Growing up in the Lower Mainland, Wright knew how important British Columbia’s waterfront industry is to the global economic supply chain. She had also heard some of the traditional stereotypes about it being a tough, male-dominated work environment and wondered if she could help. What could be done to attract more women, minorities, Indigenous peoples, or those with different abilities to consider a career on the coast? 

"Culture change is never easy,” says Wright. “But it’s essential to know every person plays an important role in shaping our work culture.”

Wright started her career in the non-profit world, where being a woman did not impede career advancement. Later, she worked for a largely male-dominated company where she was selected to receive specialized women-in-leadership training as part of their Diversity, Equity, and Inclusion (DEI) program. 

This program proved to be transformative, informing Wright on how to advocate for herself effectively and how to be clear and vocal about her goals.
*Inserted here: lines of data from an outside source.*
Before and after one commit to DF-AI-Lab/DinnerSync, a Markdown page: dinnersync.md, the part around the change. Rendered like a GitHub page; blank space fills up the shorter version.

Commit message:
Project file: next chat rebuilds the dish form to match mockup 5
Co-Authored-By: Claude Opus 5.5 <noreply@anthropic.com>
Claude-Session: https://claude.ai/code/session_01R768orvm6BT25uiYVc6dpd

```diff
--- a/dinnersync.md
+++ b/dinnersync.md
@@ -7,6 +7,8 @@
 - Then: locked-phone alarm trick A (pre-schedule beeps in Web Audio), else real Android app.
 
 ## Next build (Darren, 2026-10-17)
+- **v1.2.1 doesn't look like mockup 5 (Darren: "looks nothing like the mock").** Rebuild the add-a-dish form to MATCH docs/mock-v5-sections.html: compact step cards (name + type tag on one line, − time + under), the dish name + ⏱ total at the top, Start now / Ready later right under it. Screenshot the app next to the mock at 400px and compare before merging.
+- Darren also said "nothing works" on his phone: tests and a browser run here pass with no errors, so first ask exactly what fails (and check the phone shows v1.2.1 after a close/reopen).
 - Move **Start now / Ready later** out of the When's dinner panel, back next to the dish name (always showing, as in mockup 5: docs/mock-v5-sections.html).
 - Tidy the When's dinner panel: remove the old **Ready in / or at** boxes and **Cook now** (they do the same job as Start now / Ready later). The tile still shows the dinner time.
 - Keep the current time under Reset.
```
She immediately recognized the benefits of a well-executed DEI strategy, leaving her well positioned to foster equity and diversity when she joined the BCMEA, which provides advisory services in human resources and labour relations to 49 waterfront employers across the province. She is currently BCMEA’s vice president of people, culture and technology.

"We are truly committed to advancing our people, ensuring they feel welcome and supported,” she says. “We are building a diverse talent pipeline, which is critical to evolving our industry.” 

This evolution is well underway, with more diverse candidates entering the industry while those already in waterfront careers take on greater responsibilities. During her time at the BCMEA, Wright has seen women and members of other under-represented groups rise through the ranks of waterfront companies to take on senior leadership roles. 

“They have credibility, strong skills and relevant waterfront experience,” says Wright, a key member of the Waterfront Diversity, Equity and Inclusion (DEI) Council. “These are the leaders of tomorrow.”

The council – including representatives from more than 10 of the largest terminal employers and operators in British Columbia – is taking action to foster an inclusive and supportive work environment for B.C.’s waterfront workforce and leadership. Its members are creating change through strategic data collection and needs analysis, a rigorous audit process and sustainable DEI programs.

“The role of allies is particularly important,” says Wright. “Through allyship and mentoring, today’s leaders are shaping the future workplace. I wouldn’t be where I am today if I didn’t have allies advocating for me throughout my career.” 

Effective allies ask challenging questions and listen carefully to the answers, she continues. They are active, empower change, and help overcome and eliminate barriers to success. 

When asked if there is someone, in particular, she has in mind as she describes effective allies, Wright answers without hesitation: Mike Leonard, BCMEA’s president and CEO and a member of the Waterfront DEI Council. While she laughs about how she might be seen as trying to get in her boss’s good books, she means it when she names him. 

“I admire how he shows up, how he champions people and creates an environment for them to be successful,” says Wright. “He knows that the success of the industry begins with the success of an individual.” 

For his part, Leonard says when it comes to making the province’s waterfront reflect the diversity of our communities, Wright is the bridge between strategy and execution. 

“Inclusive and rewarding work environments don’t just happen,” Leonard says. “Heather is an analytical thinker who builds systems and supports to advance positive workplace behaviour and culture.”

With fundamental advancements well underway, the goal is to ensure more British Columbians recognize the exciting career opportunities offered on the waterfront.

Says Wright: “The waterfront is an incredible place to work – we just need to get the message out!”